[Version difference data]

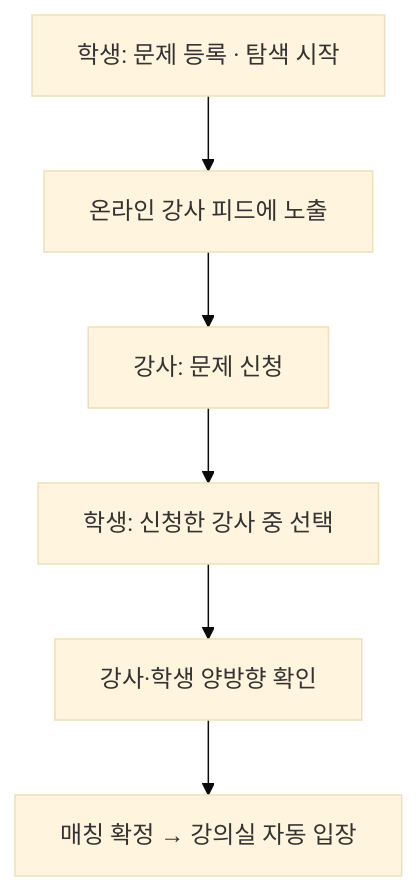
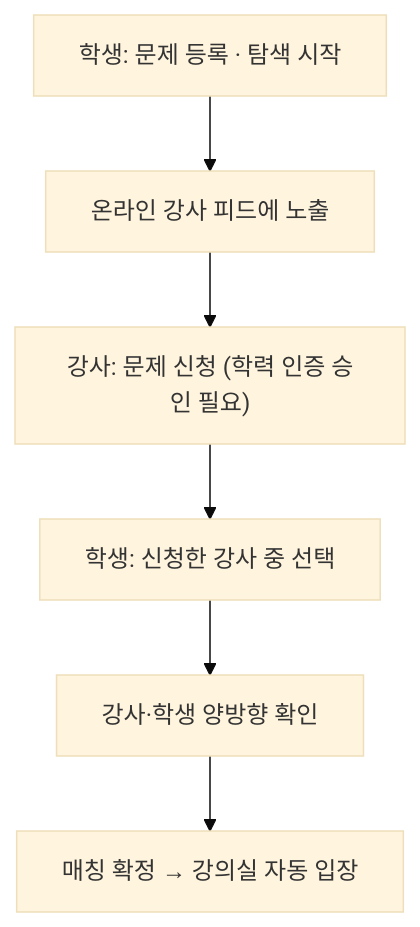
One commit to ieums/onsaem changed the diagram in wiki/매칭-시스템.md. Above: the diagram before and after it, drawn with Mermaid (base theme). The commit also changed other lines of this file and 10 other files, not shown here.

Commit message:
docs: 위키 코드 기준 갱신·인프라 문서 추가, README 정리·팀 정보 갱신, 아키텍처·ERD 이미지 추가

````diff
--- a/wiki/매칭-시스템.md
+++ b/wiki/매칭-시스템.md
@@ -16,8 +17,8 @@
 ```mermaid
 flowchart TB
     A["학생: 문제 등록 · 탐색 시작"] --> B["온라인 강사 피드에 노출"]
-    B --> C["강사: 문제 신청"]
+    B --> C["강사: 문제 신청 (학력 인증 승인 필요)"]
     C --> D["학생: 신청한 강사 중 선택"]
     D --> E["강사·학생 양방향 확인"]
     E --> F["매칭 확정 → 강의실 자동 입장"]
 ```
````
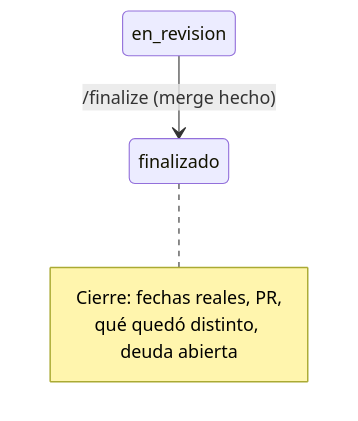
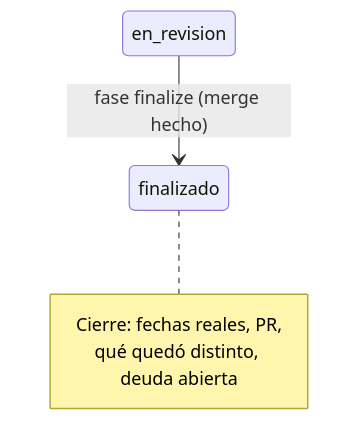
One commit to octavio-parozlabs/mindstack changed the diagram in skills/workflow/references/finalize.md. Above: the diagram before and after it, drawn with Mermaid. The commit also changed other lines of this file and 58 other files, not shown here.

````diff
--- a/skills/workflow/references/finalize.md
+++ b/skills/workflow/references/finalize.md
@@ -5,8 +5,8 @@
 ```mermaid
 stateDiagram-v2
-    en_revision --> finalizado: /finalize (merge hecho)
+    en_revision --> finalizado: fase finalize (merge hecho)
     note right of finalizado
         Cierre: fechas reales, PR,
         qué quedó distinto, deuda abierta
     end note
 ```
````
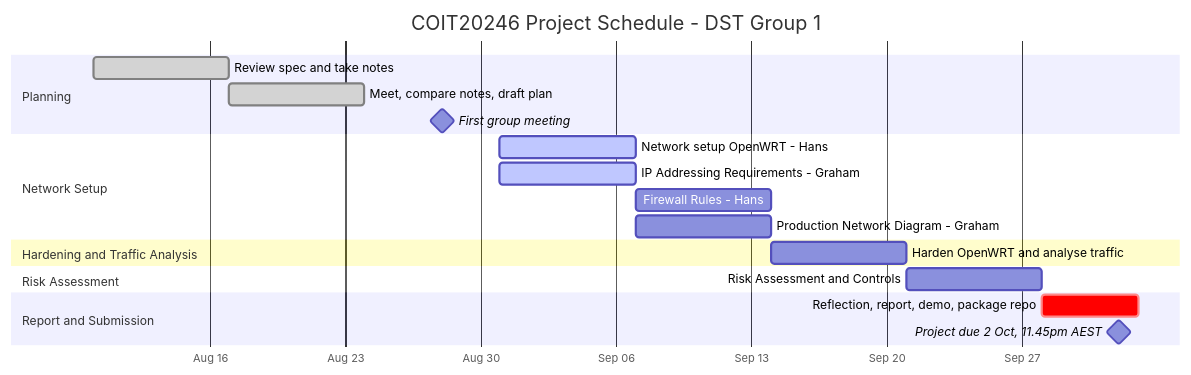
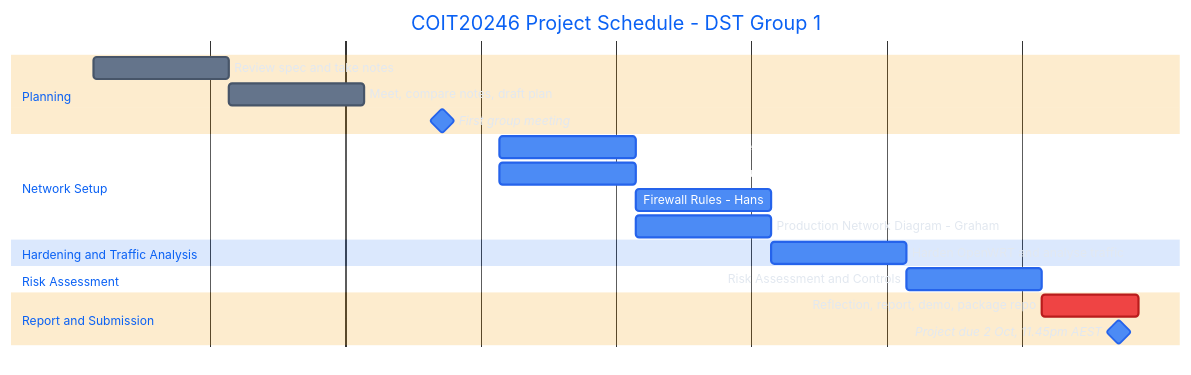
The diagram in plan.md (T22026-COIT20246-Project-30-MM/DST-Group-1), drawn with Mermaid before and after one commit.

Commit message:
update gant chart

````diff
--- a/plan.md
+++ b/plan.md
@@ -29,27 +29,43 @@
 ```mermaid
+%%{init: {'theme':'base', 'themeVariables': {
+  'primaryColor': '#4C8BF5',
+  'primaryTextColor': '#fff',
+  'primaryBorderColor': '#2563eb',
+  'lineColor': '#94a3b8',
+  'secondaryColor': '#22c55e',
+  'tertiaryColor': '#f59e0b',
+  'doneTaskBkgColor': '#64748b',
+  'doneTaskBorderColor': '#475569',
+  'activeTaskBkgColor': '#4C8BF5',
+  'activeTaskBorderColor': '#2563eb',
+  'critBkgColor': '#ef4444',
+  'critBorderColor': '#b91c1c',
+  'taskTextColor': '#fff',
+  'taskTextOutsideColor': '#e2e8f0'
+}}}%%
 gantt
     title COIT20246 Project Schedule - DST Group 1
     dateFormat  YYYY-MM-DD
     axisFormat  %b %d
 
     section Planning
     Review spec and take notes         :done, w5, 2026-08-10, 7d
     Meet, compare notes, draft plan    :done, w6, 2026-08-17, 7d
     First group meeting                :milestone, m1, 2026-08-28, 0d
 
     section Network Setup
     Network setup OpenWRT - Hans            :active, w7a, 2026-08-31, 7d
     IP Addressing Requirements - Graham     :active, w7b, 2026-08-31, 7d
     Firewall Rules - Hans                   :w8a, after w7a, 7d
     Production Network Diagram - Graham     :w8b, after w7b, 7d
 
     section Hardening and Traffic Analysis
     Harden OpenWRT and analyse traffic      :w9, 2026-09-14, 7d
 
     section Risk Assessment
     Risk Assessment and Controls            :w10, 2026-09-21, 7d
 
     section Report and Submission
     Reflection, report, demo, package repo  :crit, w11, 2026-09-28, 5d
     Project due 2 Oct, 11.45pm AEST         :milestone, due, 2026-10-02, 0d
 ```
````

→ Your objective:
Write out only those lines of the entries that lie between the line containing "Reflection, report, demo, package" and the last line, inclusive, reproducing them exactly.

→ Worked solution:
     Reflection, report, demo, package repo  :crit, w11, 2026-09-28, 5d
     Project due 2 Oct, 11.45pm AEST         :milestone, due, 2026-10-02, 0d
 ```
````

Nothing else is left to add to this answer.